# [Your assignment]
Work through the listing below, copying each line that carries the word "receipt".

# [The records]
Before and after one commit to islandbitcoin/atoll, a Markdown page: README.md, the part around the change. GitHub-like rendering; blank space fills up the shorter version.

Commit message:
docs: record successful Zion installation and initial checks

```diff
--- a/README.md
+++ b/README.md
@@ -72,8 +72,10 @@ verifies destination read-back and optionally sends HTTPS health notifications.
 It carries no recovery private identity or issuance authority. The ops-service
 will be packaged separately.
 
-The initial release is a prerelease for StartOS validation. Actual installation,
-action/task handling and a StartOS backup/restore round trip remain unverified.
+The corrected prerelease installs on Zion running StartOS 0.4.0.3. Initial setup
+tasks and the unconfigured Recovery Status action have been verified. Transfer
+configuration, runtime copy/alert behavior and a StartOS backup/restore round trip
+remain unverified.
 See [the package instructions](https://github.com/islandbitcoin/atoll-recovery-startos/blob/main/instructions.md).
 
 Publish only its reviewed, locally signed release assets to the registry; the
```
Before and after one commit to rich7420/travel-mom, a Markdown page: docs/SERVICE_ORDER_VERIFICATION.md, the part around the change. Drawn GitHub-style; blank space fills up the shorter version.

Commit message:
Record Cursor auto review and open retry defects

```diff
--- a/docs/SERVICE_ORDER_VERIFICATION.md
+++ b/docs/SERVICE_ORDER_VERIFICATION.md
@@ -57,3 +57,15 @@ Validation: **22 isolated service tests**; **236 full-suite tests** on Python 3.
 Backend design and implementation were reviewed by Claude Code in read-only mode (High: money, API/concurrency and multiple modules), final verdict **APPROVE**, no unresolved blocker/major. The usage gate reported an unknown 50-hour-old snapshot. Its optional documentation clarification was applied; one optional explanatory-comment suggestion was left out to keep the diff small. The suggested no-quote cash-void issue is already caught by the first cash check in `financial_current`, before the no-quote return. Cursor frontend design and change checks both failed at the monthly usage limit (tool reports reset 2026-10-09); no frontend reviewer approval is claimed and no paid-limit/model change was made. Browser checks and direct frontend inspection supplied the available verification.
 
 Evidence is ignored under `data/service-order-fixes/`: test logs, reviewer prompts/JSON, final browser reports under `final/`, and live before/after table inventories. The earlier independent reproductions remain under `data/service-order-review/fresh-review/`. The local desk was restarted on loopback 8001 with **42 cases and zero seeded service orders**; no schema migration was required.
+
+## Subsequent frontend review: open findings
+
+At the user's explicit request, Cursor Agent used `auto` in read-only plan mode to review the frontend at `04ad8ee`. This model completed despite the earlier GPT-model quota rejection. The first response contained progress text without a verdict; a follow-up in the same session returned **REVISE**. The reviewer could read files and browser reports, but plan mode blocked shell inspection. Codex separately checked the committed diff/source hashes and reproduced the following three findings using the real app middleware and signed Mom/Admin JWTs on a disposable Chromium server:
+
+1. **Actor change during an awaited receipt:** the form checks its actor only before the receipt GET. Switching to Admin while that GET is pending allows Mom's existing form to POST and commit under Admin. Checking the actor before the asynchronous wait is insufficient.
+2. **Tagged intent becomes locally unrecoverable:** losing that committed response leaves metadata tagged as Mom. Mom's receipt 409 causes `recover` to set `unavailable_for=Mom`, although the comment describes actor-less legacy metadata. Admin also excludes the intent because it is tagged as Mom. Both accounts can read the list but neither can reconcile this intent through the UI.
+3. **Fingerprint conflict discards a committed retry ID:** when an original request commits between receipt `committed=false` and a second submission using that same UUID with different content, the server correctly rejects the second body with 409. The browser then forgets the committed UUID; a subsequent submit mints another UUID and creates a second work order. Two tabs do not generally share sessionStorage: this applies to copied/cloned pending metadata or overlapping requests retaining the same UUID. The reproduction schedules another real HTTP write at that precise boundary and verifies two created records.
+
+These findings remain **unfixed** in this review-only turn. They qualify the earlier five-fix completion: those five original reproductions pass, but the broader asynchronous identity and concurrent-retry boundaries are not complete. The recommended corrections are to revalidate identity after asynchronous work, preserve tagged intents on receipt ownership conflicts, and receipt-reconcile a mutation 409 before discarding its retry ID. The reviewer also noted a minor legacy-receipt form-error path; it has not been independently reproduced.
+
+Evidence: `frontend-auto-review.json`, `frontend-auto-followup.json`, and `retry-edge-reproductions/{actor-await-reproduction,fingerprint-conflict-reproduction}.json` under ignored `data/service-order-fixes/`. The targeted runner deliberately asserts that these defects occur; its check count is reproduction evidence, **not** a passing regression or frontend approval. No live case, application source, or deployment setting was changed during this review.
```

# [Answer below]
+1. **Actor change during an awaited receipt:** the form checks its actor only before the receipt GET. Switching to Admin while that GET is pending allows Mom's existing form to POST and commit under Admin. Checking the actor before the asynchronous wait is insufficient.
+2. **Tagged intent becomes locally unrecoverable:** losing that committed response leaves metadata tagged as Mom. Mom's receipt 409 causes `recover` to set `unavailable_for=Mom`, although the comment describes actor-less legacy metadata. Admin also excludes the intent because it is tagged as Mom. Both accounts can read the list but neither can reconcile this intent through the UI.
+3. **Fingerprint conflict discards a committed retry ID:** when an original request commits between receipt `committed=false` and a second submission using that same UUID with different content, the server correctly rejects the second body with 409. The browser then forgets the committed UUID; a subsequent submit mints another UUID and creates a second work order. Two tabs do not generally share sessionStorage: this applies to copied/cloned pending metadata or overlapping requests retaining the same UUID. The reproduction schedules another real HTTP write at that precise boundary and verifies two created records.
+These findings remain **unfixed** in this review-only turn. They qualify the earlier five-fix completion: those five original reproductions pass, but the broader asynchronous identity and concurrent-retry boundaries are not complete. The recommended corrections are to revalidate identity after asynchronous work, preserve tagged intents on receipt ownership conflicts, and receipt-reconcile a mutation 409 before discarding its retry ID. The reviewer also noted a minor legacy-receipt form-error path; it has not been independently reproduced.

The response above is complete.